Joining New York in the lawsuit are Connecticut, Maryland, Massachusetts, Oregon, Rhode Island and Vermont. The Puget Sound Clean Air Agency is on board, too.

It might be some time before they get a response from the EPA. With the federal government shut down, agencies like the EPA are largely shuttered.

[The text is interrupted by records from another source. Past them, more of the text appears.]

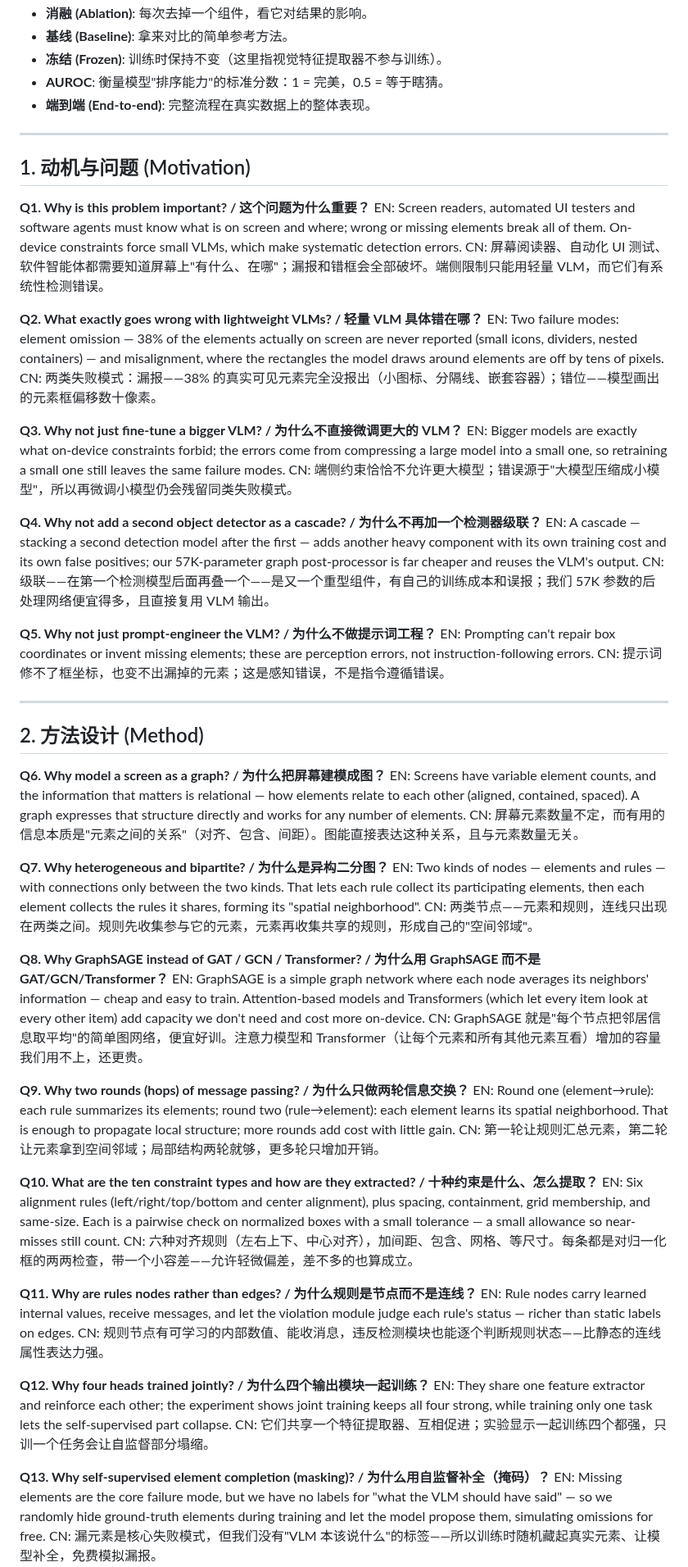
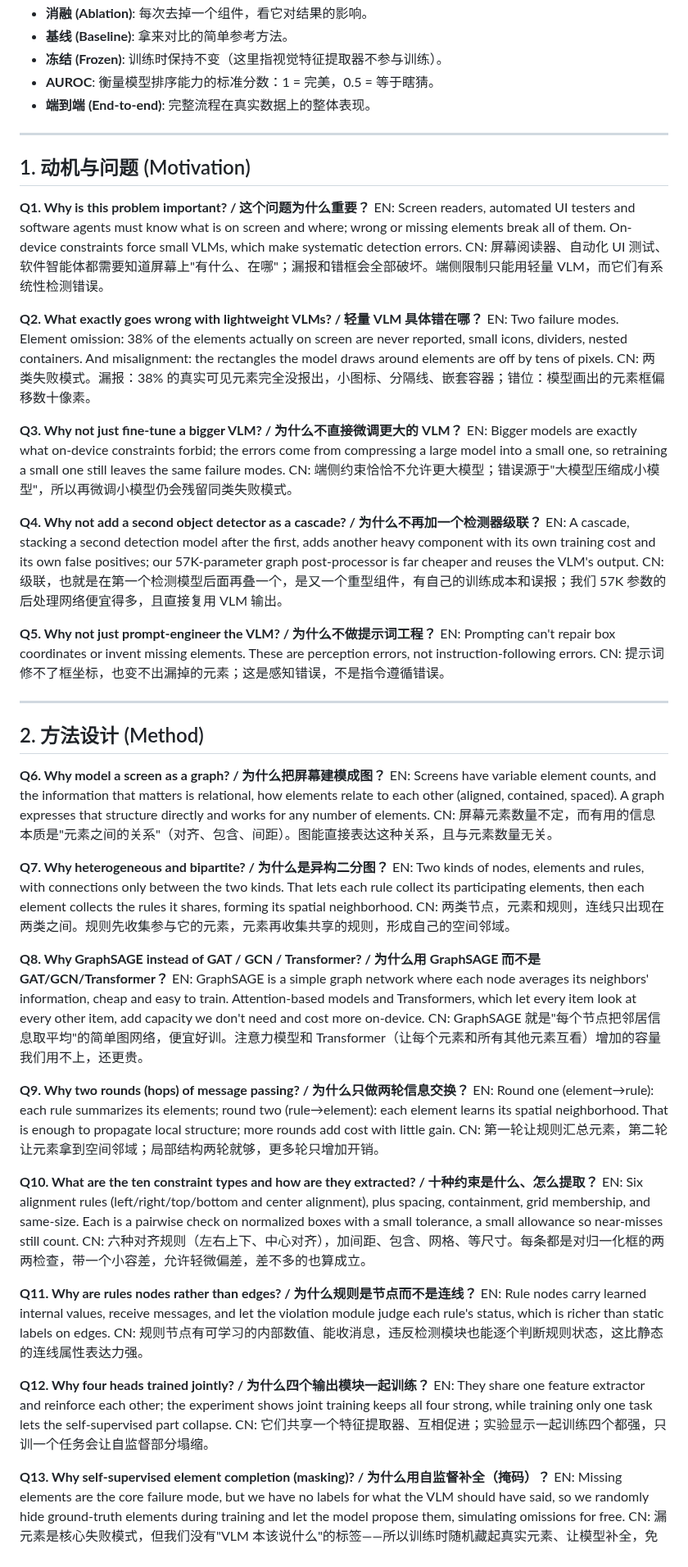
Before and after one commit to mrtsels/bipartite-gnn-gui, a Markdown page: qna/poster_qna.md, the part around one of its changes. Shown at 82% size. GitHub-like rendering.

```diff
--- a/qna/poster_qna.md
+++ b/qna/poster_qna.md
@@ -38,7 +38,7 @@
 - **消融 (Ablation)**: 每次去掉一个组件，看它对结果的影响。
 - **基线 (Baseline)**: 拿来对比的简单参考方法。
 - **冻结 (Frozen)**: 训练时保持不变（这里指视觉特征提取器不参与训练）。
-- **AUROC**: 衡量模型"排序能力"的标准分数：1 = 完美，0.5 = 等于瞎猜。
+- **AUROC**: 衡量模型排序能力的标准分数：1 = 完美，0.5 = 等于瞎猜。
 - **端到端 (End-to-end)**: 完整流程在真实数据上的整体表现。
 
 ---
@@ -50,19 +50,19 @@ EN: Screen readers, automated UI testers and software agents must know what is o
 CN: 屏幕阅读器、自动化 UI 测试、软件智能体都需要知道屏幕上"有什么、在哪"；漏报和错框会全部破坏。端侧限制只能用轻量 VLM，而它们有系统性检测错误。
 
 **Q2. What exactly goes wrong with lightweight VLMs? / 轻量 VLM 具体错在哪？**
-EN: Two failure modes: element omission — 38% of the elements actually on screen are never reported (small icons, dividers, nested containers) — and misalignment, where the rectangles the model draws around elements are off by tens of pixels.
-CN: 两类失败模式：漏报——38% 的真实可见元素完全没报出（小图标、分隔线、嵌套容器）；错位——模型画出的元素框偏移数十像素。
+EN: Two failure modes. Element omission: 38% of the elements actually on screen are never reported, small icons, dividers, nested containers. And misalignment: the rectangles the model draws around elements are off by tens of pixels.
+CN: 两类失败模式。漏报：38% 的真实可见元素完全没报出，小图标、分隔线、嵌套容器；错位：模型画出的元素框偏移数十像素。
 
 **Q3. Why not just fine-tune a bigger VLM? / 为什么不直接微调更大的 VLM？**
 EN: Bigger models are exactly what on-device constraints forbid; the errors come from compressing a large model into a small one, so retraining a small one still leaves the same failure modes.
 CN: 端侧约束恰恰不允许更大模型；错误源于"大模型压缩成小模型"，所以再微调小模型仍会残留同类失败模式。
 
 **Q4. Why not add a second object detector as a cascade? / 为什么不再加一个检测器级联？**
-EN: A cascade — stacking a second detection model after the first — adds another heavy component with its own training cost and its own false positives; our 57K-parameter graph post-processor is far cheaper and reuses the VLM's output.
-CN: 级联——在第一个检测模型后面再叠一个——是又一个重型组件，有自己的训练成本和误报；我们 57K 参数的后处理网络便宜得多，且直接复用 VLM 输出。
+EN: A cascade, stacking a second detection model after the first, adds another heavy component with its own training cost and its own false positives; our 57K-parameter graph post-processor is far cheaper and reuses the VLM's output.
+CN: 级联，也就是在第一个检测模型后面再叠一个，是又一个重型组件，有自己的训练成本和误报；我们 57K 参数的后处理网络便宜得多，且直接复用 VLM 输出。
 
 **Q5. Why not just prompt-engineer the VLM? / 为什么不做提示词工程？**
-EN: Prompting can't repair box coordinates or invent missing elements; these are perception errors, not instruction-following errors.
+EN: Prompting can't repair box coordinates or invent missing elements. These are perception errors, not instruction-following errors.
 CN: 提示词修不了框坐标，也变不出漏掉的元素；这是感知错误，不是指令遵循错误。
 
 ---
@@ -70,15 +70,15 @@ CN: 提示词修不了框坐标，也变不出漏掉的元素；这是感知错
 ## 2. 方法设计 (Method)
 
 **Q6. Why model a screen as a graph? / 为什么把屏幕建模成图？**
-EN: Screens have variable element counts, and the information that matters is relational — how elements relate to each other (aligned, contained, spaced). A graph expresses that structure directly and works for any number of elements.
+EN: Screens have variable element counts, and the information that matters is relational, how elements relate to each other (aligned, contained, spaced). A graph expresses that structure directly and works for any number of elements.
 CN: 屏幕元素数量不定，而有用的信息本质是"元素之间的关系"（对齐、包含、间距）。图能直接表达这种关系，且与元素数量无关。
 
 **Q7. Why heterogeneous and bipartite? / 为什么是异构二分图？**
-EN: Two kinds of nodes — elements and rules — with connections only between the two kinds. That lets each rule collect its participating elements, then each element collects the rules it shares, forming its "spatial neighborhood".
-CN: 两类节点——元素和规则，连线只出现在两类之间。规则先收集参与它的元素，元素再收集共享的规则，形成自己的"空间邻域"。
+EN: Two kinds of nodes, elements and rules, with connections only between the two kinds. That lets each rule collect its participating elements, then each element collects the rules it shares, forming its spatial neighborhood.
+CN: 两类节点，元素和规则，连线只出现在两类之间。规则先收集参与它的元素，元素再收集共享的规则，形成自己的空间邻域。
 
 **Q8. Why GraphSAGE instead of GAT / GCN / Transformer? / 为什么用 GraphSAGE 而不是 GAT/GCN/Transformer？**
-EN: GraphSAGE is a simple graph network where each node averages its neighbors' information — cheap and easy to train. Attention-based models and Transformers (which let every item look at every other item) add capacity we don't need and cost more on-device.
+EN: GraphSAGE is a simple graph network where each node averages its neighbors' information, cheap and easy to train. Attention-based models and Transformers, which let every item look at every other item, add capacity we don't need and cost more on-device.
 CN: GraphSAGE 就是"每个节点把邻居信息取平均"的简单图网络，便宜好训。注意力模型和 Transformer（让每个元素和所有其他元素互看）增加的容量我们用不上，还更贵。
 
 **Q9. Why two rounds (hops) of message passing? / 为什么只做两轮信息交换？**
@@ -86,19 +86,19 @@ EN: Round one (element→rule): each rule summarizes its elements; round two (ru
 CN: 第一轮让规则汇总元素，第二轮让元素拿到空间邻域；局部结构两轮就够，更多轮只增加开销。
 
 **Q10. What are the ten constraint types and how are they extracted? / 十种约束是什么、怎么提取？**
-EN: Six alignment rules (left/right/top/bottom and center alignment), plus spacing, containment, grid membership, and same-size. Each is a pairwise check on normalized boxes with a small tolerance — a small allowance so near-misses still count.
-CN: 六种对齐规则（左右上下、中心对齐），加间距、包含、网格、等尺寸。每条都是对归一化框的两两检查，带一个小容差——允许轻微偏差，差不多的也算成立。
+EN: Six alignment rules (left/right/top/bottom and center alignment), plus spacing, containment, grid membership, and same-size. Each is a pairwise check on normalized boxes with a small tolerance, a small allowance so near-misses still count.
+CN: 六种对齐规则（左右上下、中心对齐），加间距、包含、网格、等尺寸。每条都是对归一化框的两两检查，带一个小容差，允许轻微偏差，差不多的也算成立。
 
 **Q11. Why are rules nodes rather than edges? / 为什么规则是节点而不是连线？**
-EN: Rule nodes carry learned internal values, receive messages, and let the violation module judge each rule's status — richer than static labels on edges.
-CN: 规则节点有可学习的内部数值、能收消息，违反检测模块也能逐个判断规则状态——比静态的连线属性表达力强。
+EN: Rule nodes carry learned internal values, receive messages, and let the violation module judge each rule's status, which is richer than static labels on edges.
+CN: 规则节点有可学习的内部数值、能收消息，违反检测模块也能逐个判断规则状态，这比静态的连线属性表达力强。
 
 **Q12. Why four heads trained jointly? / 为什么四个输出模块一起训练？**
 EN: They share one feature extractor and reinforce each other; the experiment shows joint training keeps all four strong, while training only one task lets the self-supervised part collapse.
 CN: 它们共享一个特征提取器、互相促进；实验显示一起训练四个都强，只训一个任务会让自监督部分塌缩。
 
 **Q13. Why self-supervised element completion (masking)? / 为什么用自监督补全（掩码）？**
-EN: Missing elements are the core failure mode, but we have no labels for "what the VLM should have said" — so we randomly hide ground-truth elements during training and let the model propose them, simulating omissions for free.
+EN: Missing elements are the core failure mode, but we have no labels for what the VLM should have said, so we randomly hide ground-truth elements during training and let the model propose them, simulating omissions for free.
 CN: 漏元素是核心失败模式，但我们没有"VLM 本该说什么"的标签——所以训练时随机藏起真实元素、让模型补全，免费模拟漏报。
 
 **Q14. Why mask 20–80%? / 为什么掩码率 20–80%？**
```
Also changed, not shown: other parts of qna/poster_qna.md (+20 -20 lines).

Residents of the Putnam, Rockland and Westchester: Do you have a wood-fired, outdoor furnace? What do like/dislike about it? What are your thoughts on the lawsuit? Leave a note in the comments section or email me, Ned, at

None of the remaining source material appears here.